There’s no two ways about it—we are running at capacity. But we’ve made real strides in terms of improving our processes. We added some people in the middle of the year and reshuffled a little bit within the organization, and I think that’s made a difference. And we’ve implemented some outsourcing arrangements as well as some new technology that is starting to provide benefits in terms of expanded bandwidth.

We still have a long journey in front of us to completely transform how we run our business processes. But we have made improvements in our early rate-lock process. We’ve sped up some of our timing from quote to application to commitment and are looking hard at how we can continue to do that.

AFT: How much of the market did you capture in 2011?
Our best guess is, we think we’re about 30 to 35 percent. Despite all of the noise in the world, the noise about the GSEs, the noise in the economy, I think we're going to have one of our biggest years ever. It’s entirely possible that it will be our largest year ever in terms of one-off newly originated mortgage purchases.

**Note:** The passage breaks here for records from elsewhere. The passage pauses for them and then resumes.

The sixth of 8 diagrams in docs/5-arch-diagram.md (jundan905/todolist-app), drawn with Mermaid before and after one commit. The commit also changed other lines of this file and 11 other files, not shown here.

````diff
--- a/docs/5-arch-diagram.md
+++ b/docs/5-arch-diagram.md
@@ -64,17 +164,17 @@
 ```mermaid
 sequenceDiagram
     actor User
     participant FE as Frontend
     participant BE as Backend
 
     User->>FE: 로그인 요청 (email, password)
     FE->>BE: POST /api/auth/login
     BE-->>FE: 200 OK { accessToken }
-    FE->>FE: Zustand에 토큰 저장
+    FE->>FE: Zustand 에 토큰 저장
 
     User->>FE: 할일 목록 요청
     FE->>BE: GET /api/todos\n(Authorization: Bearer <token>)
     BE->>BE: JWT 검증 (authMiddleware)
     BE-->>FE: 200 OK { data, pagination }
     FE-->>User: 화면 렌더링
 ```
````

AFT: The yield on the 10-year Treasury, and LIBOR, has been low for some time. Do you expect the benchmarks to stay low this year, as well?
I think so. I am a believer in animal spirits ultimately driving the economy as much as any economic policy. And I think there will come a day when those animal spirits turn positive. And just as we saw an abrupt reduction in rates, I think we’ll see a run-up in rates. I don’t know when that [will be]; I’d be foolish to try to predict that. But it could occur in 2012. Nobody could’ve guessed how steeply rates would fall coming out of 2010, and you have to run that in reverse and just say it’s always possible they could go back. You know, what goes down must go up.

And it’s not even just when everybody is blowing the trumpet and announcing the recovery is firmly at hand. It’s when the Fed just says, "We see green shoots." There’s such significant central-bank influence in terms of rates that it just increases the likelihood that things can move faster based on policy decisions and policy statements. If the Fed just comes out with a statement in June that says, "We see strong signs of growth in the economy," that could move things very abruptly.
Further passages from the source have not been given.